- _Material for this exercise_

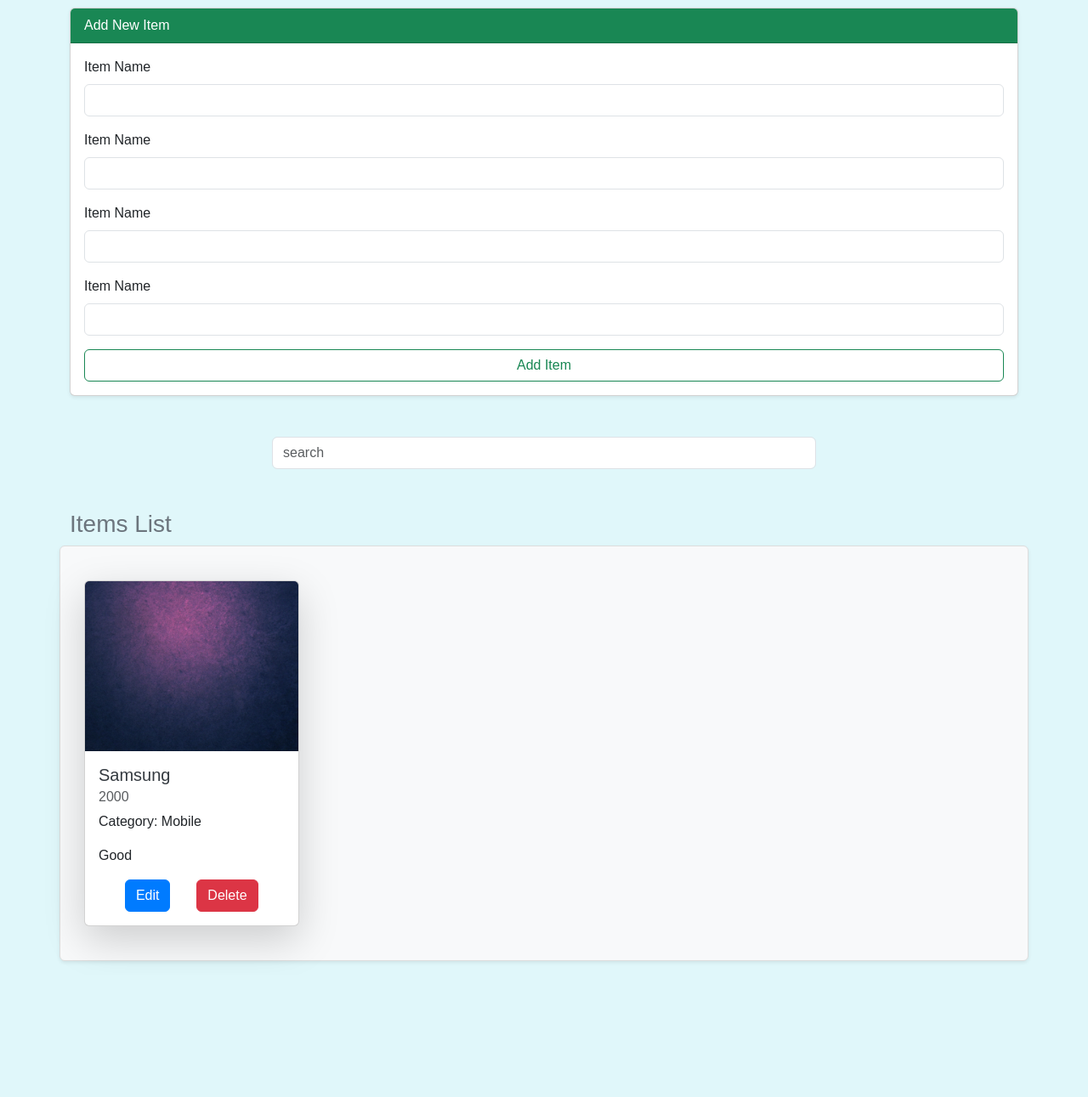
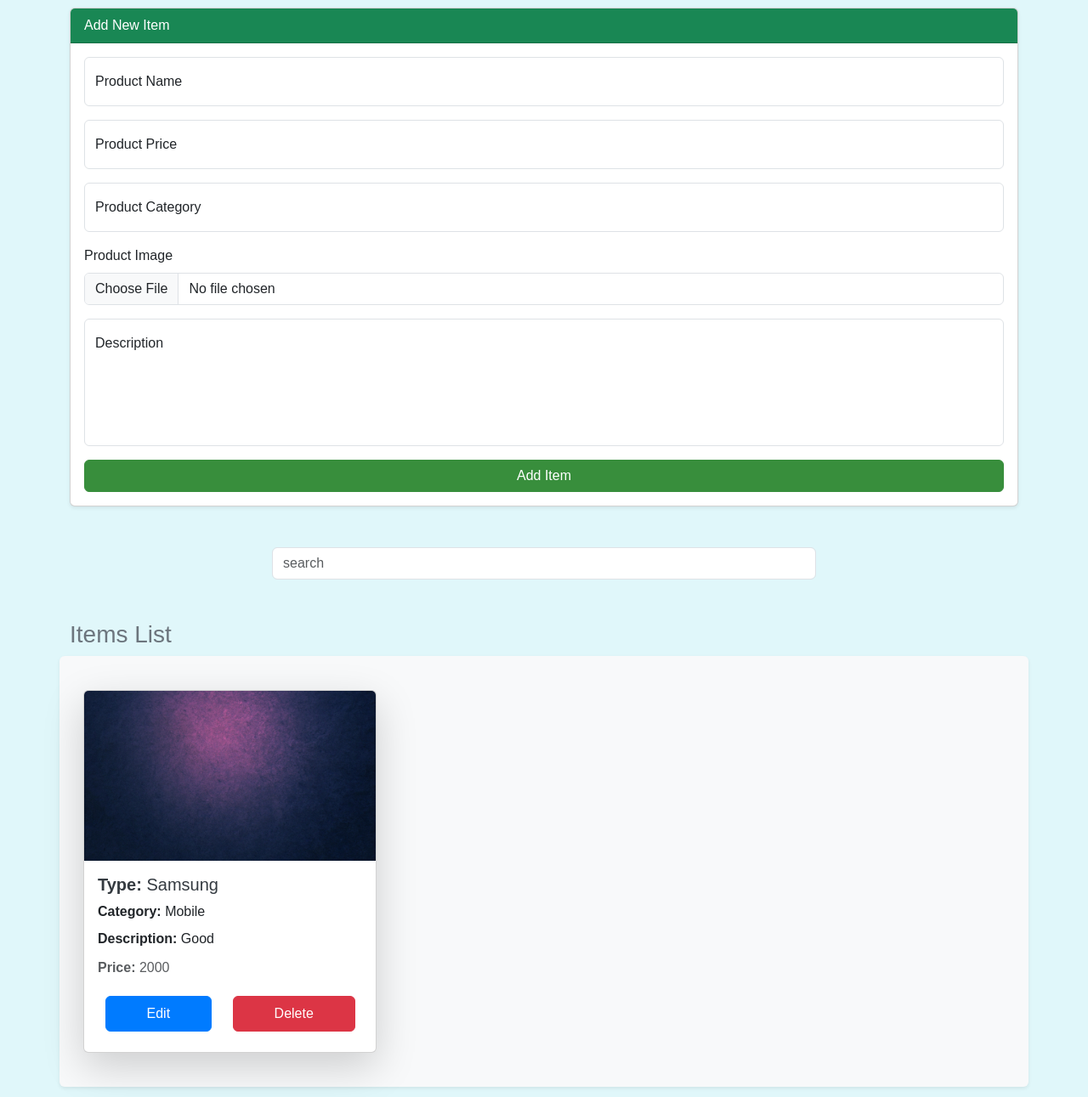
Before and after one commit to anasanwar210/CRUDS, a plain HTML site: page index.html in a window 1280 px wide. Shown: the part 101-1392 px from the top of the page at 85% size. Before the commit the page ends 1248 px from the top, so only its background shows below. Drawn offline with Linux system fonts and the light colour scheme.

Commit message:
fisnh design

```diff
--- a/css/style.css
+++ b/css/style.css
@@ -16,28 +16,28 @@ body {
   animation: fadeIn 1s ease-in-out;
 }
 
-h2 {
+#addNewItem h2 {
   color: #00796b;
   animation: slideDown 1s ease-in-out;
 }
 
-h3 {
+#addNewItem h3 {
   color: #004d40;
   animation: slideDown 1s ease-in-out;
 }
 
-.card {
+#addNewItem .card {
   margin-bottom: 20px;
   border-radius: 12px;
   animation: slideIn 1s ease-in-out;
 }
 
-.card-header {
-  border-top-left-radius: 12px;
-  border-top-right-radius: 12px;
+#addNewItem .card-header {
+  border-top-left-radius: 5px;
+  border-top-right-radius: 5px;
 }
 
-.item-row {
+#addNewItem .item-row {
   display: flex;
   justify-content: space-between;
   align-items: center;
@@ -49,18 +49,23 @@ h3 {
   transition: transform 0.3s ease, box-shadow 0.3s ease;
 }
 
-.item-row:hover {
+#addNewItem .item-row:hover {
   transform: translateY(-5px);
   box-shadow: 0 4px 8px rgba(0, 0, 0, 0.1);
 }
 
-.btn-success {
+#addNewItem textarea{
+  height: 150px;
+  resize: none;
+}
+
+#addNewItem .btn-success {
   background-color: #388e3c;
   border-color: #388e3c;
   transition: background-color 0.3s, border-color 0.3s;
 }
 
-.btn-success:hover {
+#addNewItem .btn-success:hover {
   background-color: #2e7d32;
   border-color: #2e7d32;
 }
@@ -132,6 +137,7 @@ h3 {
   border-color: #004085;
 }
 
+
 @keyframes slide_In {
   from { transform: translateY(20px); opacity: 0; }
   to { transform: translateY(0); opacity: 1; }
--- a/index.html
+++ b/index.html
@@ -13,29 +13,33 @@
 </head>
 
 <body>
-  <div class="container mt-5">
-    <h2 class="text-center mb-4 text-primary">Stylish CRUD Interface</h2>
+  <div id="addNewItem" class="container mt-5">
+    <h2 class="text-center mb-4 text-primary">CRUDS Interface</h2>
     <div class="card shadow-sm rounded">
       <div class="card-header bg-success text-white"> Add New Item </div>
       <div class="card-body">
         <div>
-          <div class="mb-3">
-            <label for="itemName" class="form-label">Item Name</label>
-            <input type="text" class="form-control" id="itemName" required>
+          <div class="form-floating mb-3">
+            <input type="text" class="form-control" id="productNameInput" placeholder="Product Name">
+            <label for="productNameInput">Product Name</label>
+          </div>
+          <div class="form-floating mb-3">
+            <input type="number" class="form-control" id="productPriceInput" placeholder="Product Price">
+            <label for="productPriceInput">Product Price</label>
+          </div>
+          <div class="form-floating mb-3">
+            <input type="text" class="form-control" id="productCatInput" placeholder="Product Category">
+            <label for="productCatInput">Product Category</label>
           </div>
           <div class="mb-3">
-            <label for="itemName" class="form-label">Item Name</label>
-            <input type="text" class="form-control" id="itemName" required>
+            <label for="fileInput" class="form-label">Product Image</label>
+            <input class="form-control" type="file" id="fileInput">
           </div>
-          <div class="mb-3">
-            <label for="itemName" class="form-label">Item Name</label>
-            <input type="text" class="form-control" id="itemName" required>
+          <div class="form-floating mb-3">
+            <textarea class="form-control" placeholder="Product Description" id="productDescInput"></textarea>
+            <label for="productDescInput">Description</label>
           </div>
-          <div class="mb-3">
-            <label for="itemName" class="form-label">Item Name</label>
-            <input type="text" class="form-control" id="itemName" required>
-          </div>
-          <button type="submit" class="btn btn-outline-success w-100">Add Item</button>
+          <button type="submit" class="btn btn-success w-100">Add Item</button>
         </div>
       </div>
     </div>
@@ -45,28 +49,29 @@
     <input type="text" class="form-control" id="itemName" placeholder="search">
   </div>
 
-  <div class="container">
+  <div id="itemsList" class="container">
     <div class="mt-4">
       <h3 class="text-secondary">Items List</h3>
       <div id="itemList">
         <div class="item-row row p-3 mb-3 rounded bg-light shadow-sm">
-          <div class="col-md-3 align-items-center py-4">
+          <div class="col-md-4 align-items-center py-4">
             <div class="card product-card shadow-lg rounded">
               <img src="images/1.jpg" class="card-img-top" alt="Product Image">
               <div class="card-body">
-                <h5 class="card-title">Samsung</h5>
-                <h6 class="card-subtitle mb-2 text-muted">2000</h6>
-                <p class="card-text">
-                  <Span>Category: </Span>
+                <h5 class="card-title"><Span class="fw-bold">Type: </Span> Samsung</h5>
+                <p class="card-text mb-2">
+                  <Span class="fw-bold">Category: </Span>
                   Mobile
                 </p>
                 <p class="card-text">
+                  <Span class="fw-bold">Description: </Span>
                   Good
                 </p>
-                <div class="btns d-flex justify-content-evenly align-items-center">
-                  <button href="#" class="btn btn-primary">Edit</button>
-                  <button href="#" class="btn btn-danger">Delete</button>
-                </div>
+                <h6 class="card-subtitle mb-2 text-muted"><Span class="fw-bold">Price: </Span> 2000</h6>
+              </div>
+              <div class="btns mb-4 d-flex justify-content-evenly align-items-center">
+                <button href="#" class="btn btn-primary py-2 px-5">Edit</button>
+                <button href="#" class="btn btn-danger py-2 px-5">Delete</button>
               </div>
             </div>
           </div>
```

- _Work to be completed_
Nothing but a number should be returned: how many lines of the listing include "button".

- _Solved problem_
6